Bi den! 🙂

Is gold a buy right now?

Gold is going up like there’s no tomorrow. All-time highs and all. Silver has exploded recently as well. Is this a buying opportunity?

I………………… really have no idea. Anybody who tells you otherwise is a liar and probably trying to sell you something.

Gold is seen as a store of value and as a safe-haven during times of economic difficulty. Things aren’t looking that great out there with rising unemployment and closure of businesses. Naturally, people flock to the shiny metal.

Gold itself doesn’t produce an income (no dividends) and doesn’t have many industrial uses. I know Warren Buffet isn’t that fond of the stuff either.

Have a look at longtermtrends.net where they compare US stocks and gold and silver over many decades. The charts will show that over the long term stocks have been a significantly better investment than gold.

I’m sure you have noticed there’s been plenty of positive news about a Covid-19 vaccine, which could improve the economic outlook. Stocks are doing really well and many tech stocks are at all-time highs (check out the Nasdaq 100). Or is it inflation that’s pushing stock prices up? Inflation doesn’t only increase your grocery bill… it can manifest in mysterious ways. 🙂

These days we have more alternatives to gold as well. Crypto looks very promising to me.

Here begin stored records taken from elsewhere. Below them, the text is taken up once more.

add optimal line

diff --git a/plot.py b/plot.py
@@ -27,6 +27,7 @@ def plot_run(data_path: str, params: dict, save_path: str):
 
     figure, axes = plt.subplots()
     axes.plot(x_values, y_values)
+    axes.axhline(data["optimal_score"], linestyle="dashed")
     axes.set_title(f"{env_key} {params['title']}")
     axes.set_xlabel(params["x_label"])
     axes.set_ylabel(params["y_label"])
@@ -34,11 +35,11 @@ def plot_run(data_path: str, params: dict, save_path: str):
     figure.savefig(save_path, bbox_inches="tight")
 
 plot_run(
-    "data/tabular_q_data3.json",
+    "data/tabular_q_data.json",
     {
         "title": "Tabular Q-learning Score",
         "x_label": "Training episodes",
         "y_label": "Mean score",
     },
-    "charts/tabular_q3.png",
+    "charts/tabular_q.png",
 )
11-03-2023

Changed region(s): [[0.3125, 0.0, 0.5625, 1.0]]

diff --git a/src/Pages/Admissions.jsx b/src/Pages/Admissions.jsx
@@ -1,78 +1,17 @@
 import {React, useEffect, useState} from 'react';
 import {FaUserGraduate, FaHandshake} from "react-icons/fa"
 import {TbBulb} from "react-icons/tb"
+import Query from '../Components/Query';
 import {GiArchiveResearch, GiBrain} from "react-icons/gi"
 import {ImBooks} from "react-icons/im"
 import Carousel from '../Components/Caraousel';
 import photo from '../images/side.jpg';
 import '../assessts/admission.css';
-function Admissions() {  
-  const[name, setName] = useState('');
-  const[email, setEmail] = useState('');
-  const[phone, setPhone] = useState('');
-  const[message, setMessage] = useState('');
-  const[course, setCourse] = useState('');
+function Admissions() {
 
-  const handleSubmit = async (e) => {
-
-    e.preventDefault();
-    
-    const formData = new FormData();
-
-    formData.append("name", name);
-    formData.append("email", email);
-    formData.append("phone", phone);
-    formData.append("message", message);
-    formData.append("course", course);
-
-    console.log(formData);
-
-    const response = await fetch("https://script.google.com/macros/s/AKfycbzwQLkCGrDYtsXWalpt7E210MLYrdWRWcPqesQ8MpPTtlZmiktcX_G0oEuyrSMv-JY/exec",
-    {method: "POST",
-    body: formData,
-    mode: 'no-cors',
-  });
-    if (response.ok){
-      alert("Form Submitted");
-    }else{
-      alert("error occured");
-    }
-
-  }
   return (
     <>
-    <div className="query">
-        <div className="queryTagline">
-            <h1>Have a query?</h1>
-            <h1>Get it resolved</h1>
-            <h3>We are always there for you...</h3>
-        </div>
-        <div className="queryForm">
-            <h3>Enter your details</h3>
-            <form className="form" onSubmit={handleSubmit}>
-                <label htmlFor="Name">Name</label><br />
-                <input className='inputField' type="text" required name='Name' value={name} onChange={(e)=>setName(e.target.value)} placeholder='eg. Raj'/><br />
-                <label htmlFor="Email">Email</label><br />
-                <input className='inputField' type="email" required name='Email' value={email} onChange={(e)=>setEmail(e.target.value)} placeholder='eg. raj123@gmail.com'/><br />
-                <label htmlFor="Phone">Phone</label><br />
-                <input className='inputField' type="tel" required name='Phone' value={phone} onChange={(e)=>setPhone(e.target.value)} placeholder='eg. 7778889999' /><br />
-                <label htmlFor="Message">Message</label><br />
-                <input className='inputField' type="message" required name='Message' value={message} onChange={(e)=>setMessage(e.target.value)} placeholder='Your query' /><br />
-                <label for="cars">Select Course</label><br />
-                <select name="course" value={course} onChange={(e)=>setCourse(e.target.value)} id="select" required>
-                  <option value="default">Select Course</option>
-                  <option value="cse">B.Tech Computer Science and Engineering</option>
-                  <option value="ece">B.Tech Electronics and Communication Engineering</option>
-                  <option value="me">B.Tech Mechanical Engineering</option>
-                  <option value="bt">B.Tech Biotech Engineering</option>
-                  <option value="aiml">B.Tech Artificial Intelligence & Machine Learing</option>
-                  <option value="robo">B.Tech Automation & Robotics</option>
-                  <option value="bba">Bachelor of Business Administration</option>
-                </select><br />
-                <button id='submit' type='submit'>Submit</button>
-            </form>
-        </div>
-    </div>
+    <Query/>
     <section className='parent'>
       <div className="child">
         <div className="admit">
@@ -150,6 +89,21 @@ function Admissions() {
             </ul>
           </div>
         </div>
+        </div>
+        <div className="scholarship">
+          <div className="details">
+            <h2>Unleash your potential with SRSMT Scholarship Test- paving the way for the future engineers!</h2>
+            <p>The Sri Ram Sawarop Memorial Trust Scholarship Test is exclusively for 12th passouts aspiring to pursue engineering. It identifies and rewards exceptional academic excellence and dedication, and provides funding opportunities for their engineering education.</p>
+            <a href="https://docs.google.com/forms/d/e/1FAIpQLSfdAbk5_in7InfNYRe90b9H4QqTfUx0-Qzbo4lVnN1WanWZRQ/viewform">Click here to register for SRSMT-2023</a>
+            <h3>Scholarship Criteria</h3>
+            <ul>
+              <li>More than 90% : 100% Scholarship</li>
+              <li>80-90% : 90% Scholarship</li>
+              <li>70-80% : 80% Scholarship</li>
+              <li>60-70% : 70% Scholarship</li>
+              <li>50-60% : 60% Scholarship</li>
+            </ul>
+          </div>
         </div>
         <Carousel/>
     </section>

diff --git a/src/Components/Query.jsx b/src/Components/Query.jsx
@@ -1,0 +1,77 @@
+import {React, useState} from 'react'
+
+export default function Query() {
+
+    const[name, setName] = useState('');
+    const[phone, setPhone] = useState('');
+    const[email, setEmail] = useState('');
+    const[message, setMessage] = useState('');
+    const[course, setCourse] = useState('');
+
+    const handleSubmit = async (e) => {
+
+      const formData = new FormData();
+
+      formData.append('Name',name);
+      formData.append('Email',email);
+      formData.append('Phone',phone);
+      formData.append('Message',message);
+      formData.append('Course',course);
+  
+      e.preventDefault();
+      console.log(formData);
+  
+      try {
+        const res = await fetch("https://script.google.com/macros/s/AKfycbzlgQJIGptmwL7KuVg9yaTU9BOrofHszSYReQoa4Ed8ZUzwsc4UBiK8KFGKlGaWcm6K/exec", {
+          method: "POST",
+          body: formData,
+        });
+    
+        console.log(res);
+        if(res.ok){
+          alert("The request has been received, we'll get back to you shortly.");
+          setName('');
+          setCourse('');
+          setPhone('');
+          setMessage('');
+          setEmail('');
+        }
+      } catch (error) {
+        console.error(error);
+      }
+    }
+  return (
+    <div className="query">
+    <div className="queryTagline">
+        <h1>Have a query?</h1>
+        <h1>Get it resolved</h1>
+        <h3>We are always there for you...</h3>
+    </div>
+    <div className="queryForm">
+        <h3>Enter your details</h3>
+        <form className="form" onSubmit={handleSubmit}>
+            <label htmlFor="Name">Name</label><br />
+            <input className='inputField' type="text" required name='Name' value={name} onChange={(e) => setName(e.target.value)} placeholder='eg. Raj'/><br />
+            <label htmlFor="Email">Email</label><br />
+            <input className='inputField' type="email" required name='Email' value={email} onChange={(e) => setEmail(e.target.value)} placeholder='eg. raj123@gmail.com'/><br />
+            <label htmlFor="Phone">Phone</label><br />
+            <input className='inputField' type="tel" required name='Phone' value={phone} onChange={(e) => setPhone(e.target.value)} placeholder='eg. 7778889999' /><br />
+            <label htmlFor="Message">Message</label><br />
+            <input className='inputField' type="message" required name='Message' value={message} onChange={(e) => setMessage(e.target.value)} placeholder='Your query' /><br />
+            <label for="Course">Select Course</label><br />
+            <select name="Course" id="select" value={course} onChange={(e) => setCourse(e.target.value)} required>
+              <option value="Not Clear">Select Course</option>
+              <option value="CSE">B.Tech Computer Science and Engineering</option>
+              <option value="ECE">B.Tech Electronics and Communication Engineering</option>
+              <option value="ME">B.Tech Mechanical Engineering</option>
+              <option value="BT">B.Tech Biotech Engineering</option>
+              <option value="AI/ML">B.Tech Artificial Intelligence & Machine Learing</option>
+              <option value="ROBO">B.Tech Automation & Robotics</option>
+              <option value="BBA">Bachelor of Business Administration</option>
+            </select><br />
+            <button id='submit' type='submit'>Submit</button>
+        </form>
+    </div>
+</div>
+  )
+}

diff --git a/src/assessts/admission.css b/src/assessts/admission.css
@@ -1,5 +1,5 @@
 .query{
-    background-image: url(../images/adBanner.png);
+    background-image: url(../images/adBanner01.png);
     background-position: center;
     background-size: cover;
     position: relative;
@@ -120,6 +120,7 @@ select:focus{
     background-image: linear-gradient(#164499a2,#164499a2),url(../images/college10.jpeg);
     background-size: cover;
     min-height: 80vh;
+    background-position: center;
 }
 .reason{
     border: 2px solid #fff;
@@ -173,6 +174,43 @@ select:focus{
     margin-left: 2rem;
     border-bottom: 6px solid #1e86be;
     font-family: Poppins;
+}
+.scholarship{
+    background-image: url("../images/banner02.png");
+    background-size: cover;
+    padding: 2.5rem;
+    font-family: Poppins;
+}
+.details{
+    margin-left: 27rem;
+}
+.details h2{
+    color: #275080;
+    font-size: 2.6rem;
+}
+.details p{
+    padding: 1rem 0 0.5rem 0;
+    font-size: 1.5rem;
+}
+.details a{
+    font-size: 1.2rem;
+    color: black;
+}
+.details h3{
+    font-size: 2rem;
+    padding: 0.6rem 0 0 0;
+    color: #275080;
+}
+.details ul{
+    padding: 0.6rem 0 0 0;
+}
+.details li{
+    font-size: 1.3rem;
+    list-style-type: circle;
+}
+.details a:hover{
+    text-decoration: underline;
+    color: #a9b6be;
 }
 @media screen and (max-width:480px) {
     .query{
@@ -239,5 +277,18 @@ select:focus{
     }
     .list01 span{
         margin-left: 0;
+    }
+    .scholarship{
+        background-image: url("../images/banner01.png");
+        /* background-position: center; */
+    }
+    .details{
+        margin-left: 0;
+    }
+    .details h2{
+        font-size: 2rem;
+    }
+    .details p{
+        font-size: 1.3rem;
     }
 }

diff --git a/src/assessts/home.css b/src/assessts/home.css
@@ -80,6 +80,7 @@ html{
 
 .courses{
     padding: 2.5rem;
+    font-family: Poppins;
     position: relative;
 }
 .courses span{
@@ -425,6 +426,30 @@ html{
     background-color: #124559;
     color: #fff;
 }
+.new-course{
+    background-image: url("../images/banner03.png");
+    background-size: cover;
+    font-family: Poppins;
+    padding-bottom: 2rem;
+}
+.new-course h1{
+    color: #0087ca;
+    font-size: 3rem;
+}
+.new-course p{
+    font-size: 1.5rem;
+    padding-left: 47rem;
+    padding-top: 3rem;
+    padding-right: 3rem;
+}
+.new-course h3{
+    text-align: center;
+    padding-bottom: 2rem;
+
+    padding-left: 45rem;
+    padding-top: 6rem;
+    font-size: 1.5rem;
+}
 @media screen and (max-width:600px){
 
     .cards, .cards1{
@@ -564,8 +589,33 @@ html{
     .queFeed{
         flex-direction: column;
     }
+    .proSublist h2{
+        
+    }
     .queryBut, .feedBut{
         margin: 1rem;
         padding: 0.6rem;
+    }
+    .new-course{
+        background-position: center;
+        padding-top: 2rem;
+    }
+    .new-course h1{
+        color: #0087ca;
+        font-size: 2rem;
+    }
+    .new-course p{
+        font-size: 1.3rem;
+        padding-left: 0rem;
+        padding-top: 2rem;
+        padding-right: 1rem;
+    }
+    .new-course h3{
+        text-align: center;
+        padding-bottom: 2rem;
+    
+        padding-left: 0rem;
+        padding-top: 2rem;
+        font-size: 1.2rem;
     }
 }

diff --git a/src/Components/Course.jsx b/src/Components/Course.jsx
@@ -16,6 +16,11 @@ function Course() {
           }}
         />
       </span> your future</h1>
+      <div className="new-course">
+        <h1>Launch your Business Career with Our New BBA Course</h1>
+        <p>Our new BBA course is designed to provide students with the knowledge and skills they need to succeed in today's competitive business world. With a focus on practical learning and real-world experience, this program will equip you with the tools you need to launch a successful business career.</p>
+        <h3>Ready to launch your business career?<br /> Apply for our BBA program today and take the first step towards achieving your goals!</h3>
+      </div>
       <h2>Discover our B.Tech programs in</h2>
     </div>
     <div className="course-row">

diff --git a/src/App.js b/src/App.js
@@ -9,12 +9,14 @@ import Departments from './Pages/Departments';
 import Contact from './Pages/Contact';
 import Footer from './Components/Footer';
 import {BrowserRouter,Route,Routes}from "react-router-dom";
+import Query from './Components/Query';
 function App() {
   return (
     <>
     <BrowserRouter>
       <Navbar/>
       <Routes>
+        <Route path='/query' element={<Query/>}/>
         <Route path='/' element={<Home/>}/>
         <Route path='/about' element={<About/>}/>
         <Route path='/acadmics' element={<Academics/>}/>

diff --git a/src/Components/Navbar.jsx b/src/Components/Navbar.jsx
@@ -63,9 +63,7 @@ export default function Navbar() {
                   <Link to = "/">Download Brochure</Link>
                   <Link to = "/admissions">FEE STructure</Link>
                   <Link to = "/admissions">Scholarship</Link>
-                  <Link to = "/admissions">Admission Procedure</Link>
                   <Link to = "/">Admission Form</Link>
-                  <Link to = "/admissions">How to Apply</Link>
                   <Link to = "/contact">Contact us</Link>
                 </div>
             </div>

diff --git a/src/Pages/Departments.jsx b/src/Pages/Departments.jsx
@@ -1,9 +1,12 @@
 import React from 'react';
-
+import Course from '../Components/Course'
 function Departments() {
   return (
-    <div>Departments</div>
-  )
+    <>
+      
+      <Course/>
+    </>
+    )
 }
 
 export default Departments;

Gold is having a good run this year. However, nothing in the world of finance stays the same for long. It’s important to have an investment strategy and even more important to follow it. Don’t marry your positions!

Good luck!